Silk: a versatile biomaterial for advanced optics and photonics
The growing developments of optical technologies in energy, environmental, information, and biomedical applications are creating a demand for optical materials and devices which are not only sustainable but also implantable and bioresorbable. Within this context, naturally-derived biomaterials, such as silk, cellulose, chitin, melanin, and DNA, provide a unique opportunity by being simultaneously "technological" (e.g., optically active, micro- and nanoscale processable), "structural" (e.g., rich surface chemistry, mechanical flexibility), "sustainable" (e.g., renewable, eco-friendly), and "biological" (e.g., biocompatible, biodegradable) making them ideally suited for applications at the interface between optical technologies and environment within human or around human.
Silks belong to a large family of structural proteins and are mainly synthesized by several arthropods, including silkworms and spiders. Among the different sources, domestic Bombyx mori silks come from abundant sources and have been the main focus for multi-field applications. Recent decades have witnessed the transition of applications of such an ancient material from traditional textile fields to advanced technical fields including optics and photonics, energy, electronics, and optoelectronics. More recently, great achievements have been made in the development of silk-based optical systems due to the advancements in multiscale manufacturing technologies.
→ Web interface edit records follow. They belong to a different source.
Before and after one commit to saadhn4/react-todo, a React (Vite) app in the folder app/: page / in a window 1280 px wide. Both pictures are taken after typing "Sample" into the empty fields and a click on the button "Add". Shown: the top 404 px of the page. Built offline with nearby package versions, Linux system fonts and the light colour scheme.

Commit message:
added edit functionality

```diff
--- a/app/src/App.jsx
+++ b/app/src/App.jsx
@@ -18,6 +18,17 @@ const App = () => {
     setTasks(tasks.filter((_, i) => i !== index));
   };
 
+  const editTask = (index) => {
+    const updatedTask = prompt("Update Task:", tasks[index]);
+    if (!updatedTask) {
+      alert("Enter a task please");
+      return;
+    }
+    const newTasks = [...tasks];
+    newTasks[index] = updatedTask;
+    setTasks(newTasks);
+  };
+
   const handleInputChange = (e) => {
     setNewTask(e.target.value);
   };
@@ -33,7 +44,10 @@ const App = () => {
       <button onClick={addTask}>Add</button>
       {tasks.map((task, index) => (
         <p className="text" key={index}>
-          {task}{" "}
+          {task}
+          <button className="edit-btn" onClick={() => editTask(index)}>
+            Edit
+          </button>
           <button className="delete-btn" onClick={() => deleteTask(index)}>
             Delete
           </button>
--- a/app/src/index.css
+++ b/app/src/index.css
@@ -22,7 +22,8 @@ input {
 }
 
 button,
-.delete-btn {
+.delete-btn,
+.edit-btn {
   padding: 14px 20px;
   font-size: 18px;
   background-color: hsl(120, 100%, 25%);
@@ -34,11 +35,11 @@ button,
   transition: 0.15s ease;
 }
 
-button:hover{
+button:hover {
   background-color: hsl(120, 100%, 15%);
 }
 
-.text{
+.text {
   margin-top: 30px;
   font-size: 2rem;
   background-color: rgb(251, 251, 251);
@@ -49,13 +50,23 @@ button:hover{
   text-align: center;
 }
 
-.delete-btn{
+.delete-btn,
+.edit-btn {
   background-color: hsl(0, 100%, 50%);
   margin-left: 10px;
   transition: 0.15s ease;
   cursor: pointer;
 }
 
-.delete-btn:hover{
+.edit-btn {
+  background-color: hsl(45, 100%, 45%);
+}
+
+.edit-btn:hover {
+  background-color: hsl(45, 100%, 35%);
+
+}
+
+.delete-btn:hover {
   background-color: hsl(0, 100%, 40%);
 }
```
In the article titled "Silk: a versatile biomaterial for advanced optics and photonics" published in Chinese Optics Letters, Vol. 18, Issue 8, 2020 (Yushu Wang, Meng Li, Yu Wang. Silk: a versatile biomaterial for advanced optics and photonics [Invited][J]. Chinese Optics Letters, 2020, 18(8):80004), the authors demonstrate the recent progress in advanced optical devices constructed from silk protein with a particular emphasis on the structural designs responsible for the final optical functionalities.
First, the justifications of using silk for optical applications are studied. The excellent balance of "structure-process-property-function" relationship of silk protein makes it distinct from other biopolymers. Then, the state-of-the-art silk-based optical devices are summarized in detail. The seamless match between silk protein and the advanced micro-/nanomanufacturing technologies, together with the versatility of silk protein, allows for the creation of silk optical devices with different forms, scales, and functions, including structural color materials, optical fibers and waveguides, diffractive optical elements, bio-lasers, plasmonic devices, metamaterials, and broadband reflection materials. Moreover, recent advances in silk-protein-based multifunctional optical devices are also demonstrated. The combination of silk self-assembly, top-down manufacturing techniques, and ease of functionalization enables the formation of silk optical devices with function diversity, such as the integration of different optical functions, the incorporation of optical function into structural function, and the coupling of optical function, information encoding, and thermal regulation. Finally, the challenges and directions for future devising silk-based optical materials and devices are discussed.
"Silk fibroin provides new opportunities towards the replacement of existing non-renewable optical platforms with environmentally friendly, biocompatible systems that match the high performance of their synthetic counterparts, while minimizing waste, environmental degradation, and energy-intensive input.", says the corresponding author Dr. Yu Wang, "silk will play a pivotal role in the future exploitation of sustainable, intelligent and adaptive, wearable/implantable, and multifunctional optical devices."
Although silk has shown great potential for applications in optics and photonics, further efforts still need to be devoted to developing silk-based optical materials and devices with an optimized "structure-property-function" relationship through sustainable, scalable, and facile manufacturing techniques.
Silk-protein-based optical devices and multifunctional devices